portion of the news information systems in the United states.
For many people their entire source of news and information comes
from these eleven corporations.
Collectively, these eleven major media corporations had 155
directors in 1996. These 155 directors, a group small enough to
fit in a medium-size university classroom, also hold 144 directorships
on the boards of Fortune 1,000 corporations in the United States.
They are the media elite of the world. While they may not agree
on abortion and other domestic issues, they do represent the collective
vested interests of a significant portion of corporate America
and share a common commitment to free market capitalism, economic
growth, internationally protected copyrights, and a government
dedicated to protecting their interests.
The eleven media organizations have interlocking directorships

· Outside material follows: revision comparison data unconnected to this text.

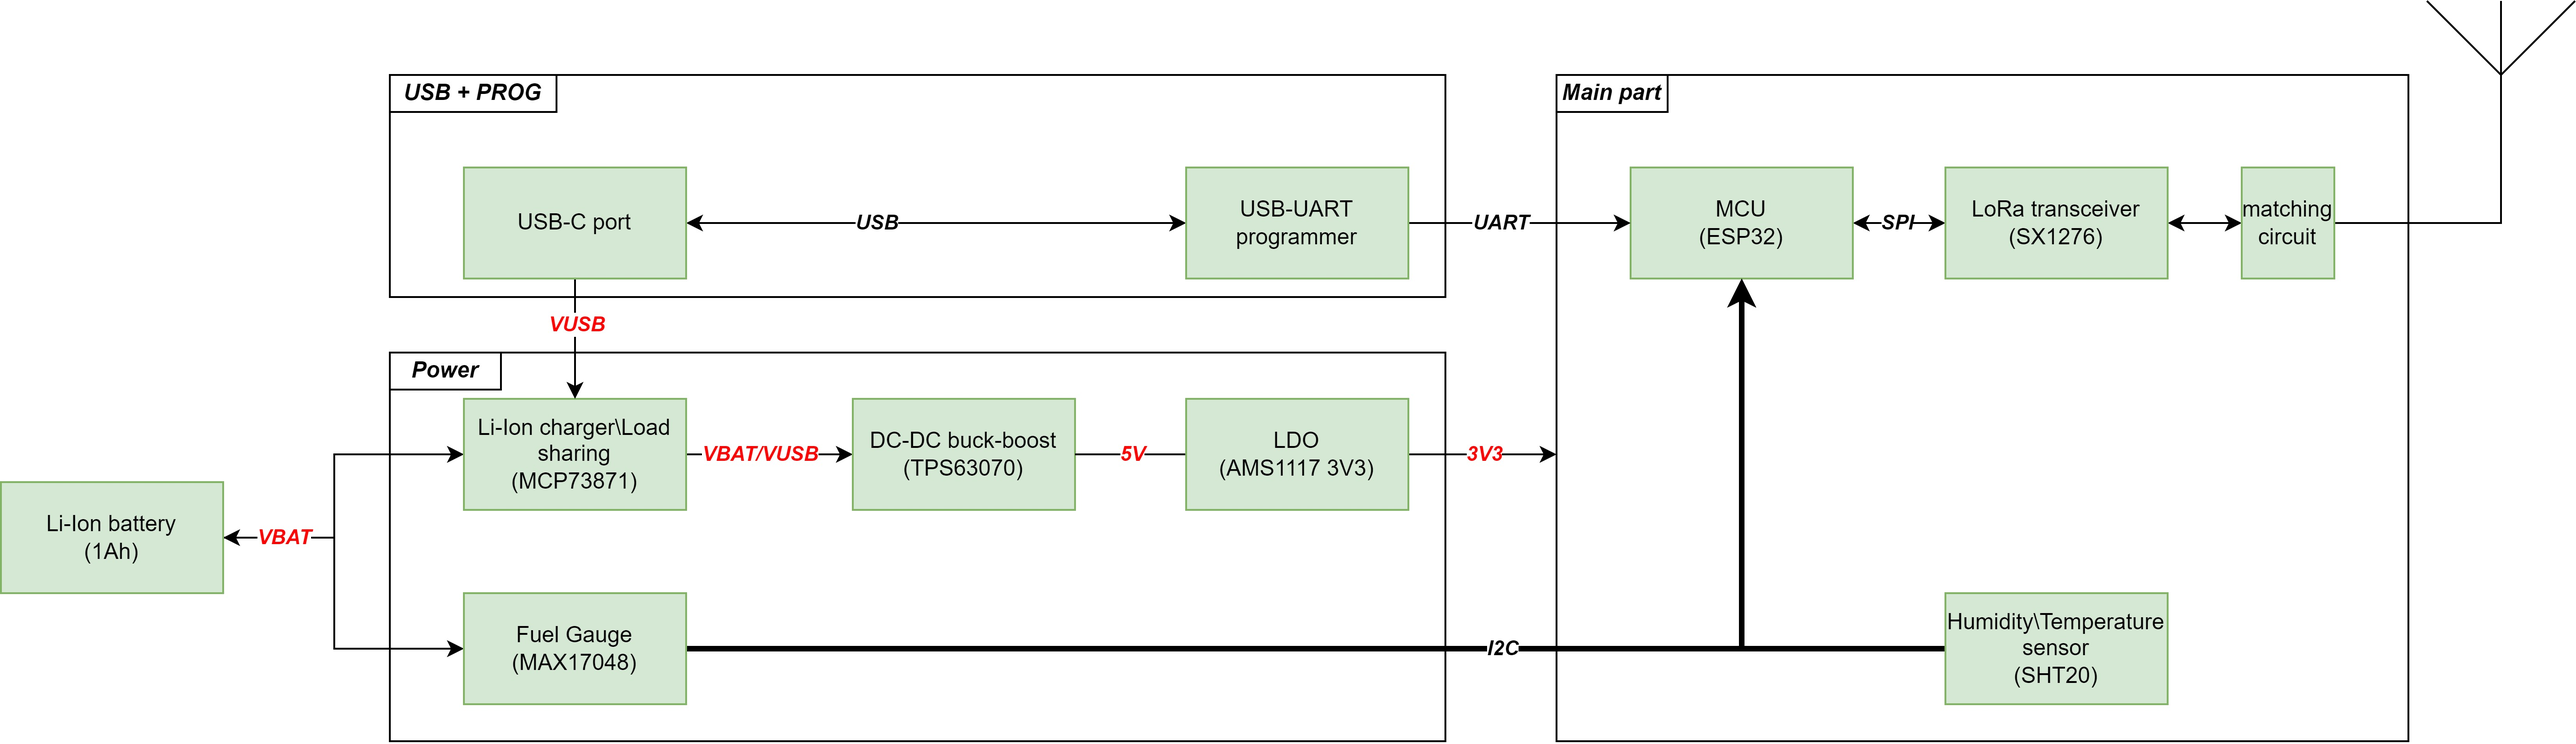
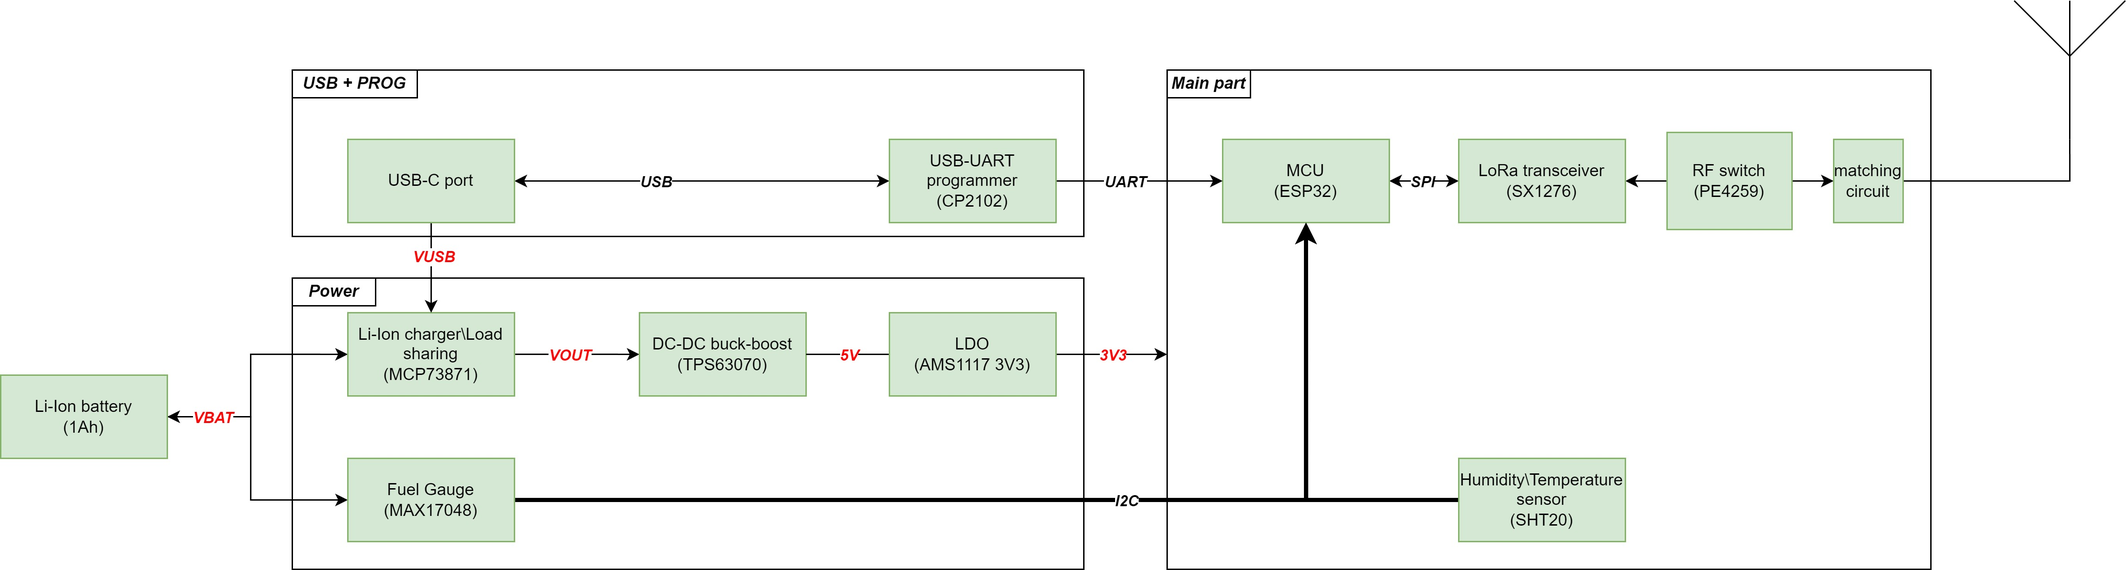
Update readme and architecture scheme

diff --git a/README.md b/README.md
@@ -11,7 +11,8 @@ The architecture of the project is described with the diagram below (lora_sensor
 
 The LoRa Sensor Project is designed to create a network of low-power, long-range sensors for environmental monitoring. 
 The project aims to leverage LoRa technology to enable efficient data collection from remote locations, 
-providing real-time insights into various environmental parameters such as temperature and humidity.
+providing real-time insights into various environmental parameters such as temperature and humidity. The LoRa modem works
+within 433 Mhz LF baseband.
 
 It is developed simply for the educational purpose, aiming to provide students and hobbyists with hands-on experience in 
 building and managing a LoRa-based sensor network.
@@ -30,6 +31,7 @@ The following key components were used:
 - MCP73871-2CAI_ML - Li-Ion/Li-Polymer Battery Charger to manage battery charging and protection
 - SHT20 - Temperature and Humidity Sensor to measure environmental conditions
 - SX1276IMLTRT - LoRa Transceiver Module to enable long-range wireless communication
+- PE4259 - RF switch for LoRa antenna
 - TPS63070RNMR - Buck-Boost Converter to manage power supply and ensure stable operation
 - ESP32 - Microcontroller to process sensor data and manage communication
 - CP2102 - USB to UART Bridge Controller to enable serial communication between the microcontroller and a computer. Also, acts as a programmer for the microcontroller.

with each other through 36 other Fortune 1,000 corporations creating
a solid network of overlapping interests and affiliations. All
eleven media corporations have direct links with at least two
of the other top media organizations. General Electric, owner
of NBC, has the highest rate of shared affiliations with 17 direct
corporate links to nine of 10 other media corporations.
Given this interlocked media network, it is more than safe
to say that major media in the United States effectively represent
the interests of corporate America, and that the media elite are
the watchdogs of acceptable ideological messages, the parameters
of news and information content, and the general use of media
Do the media elite directly censor the news? Without being
privy to insider conversations, it is difficult to prove direct
censorship by management of particular stories in the news. But
an organizational tendency is to comply with the general corporate
culture, and career-minded journalists and editors sharing this
common corporate culture will create what direct censorship cannot:
a general compliance with the attitudes, wishes, and expectations
of the media elite and in turn corporate America.
Keeping democracy safe in America requires an informed electorate
and a strong watchdog press. But major media today are tending
to favor news stories on sex scandals, celebrity events, and crime,
leaving less or little room for analytical news on important social
issues. If privately owned commercial media will not meet the
task of keeping democracy safe, then it is time for a strong public
supported national news system.
Control and Propaganda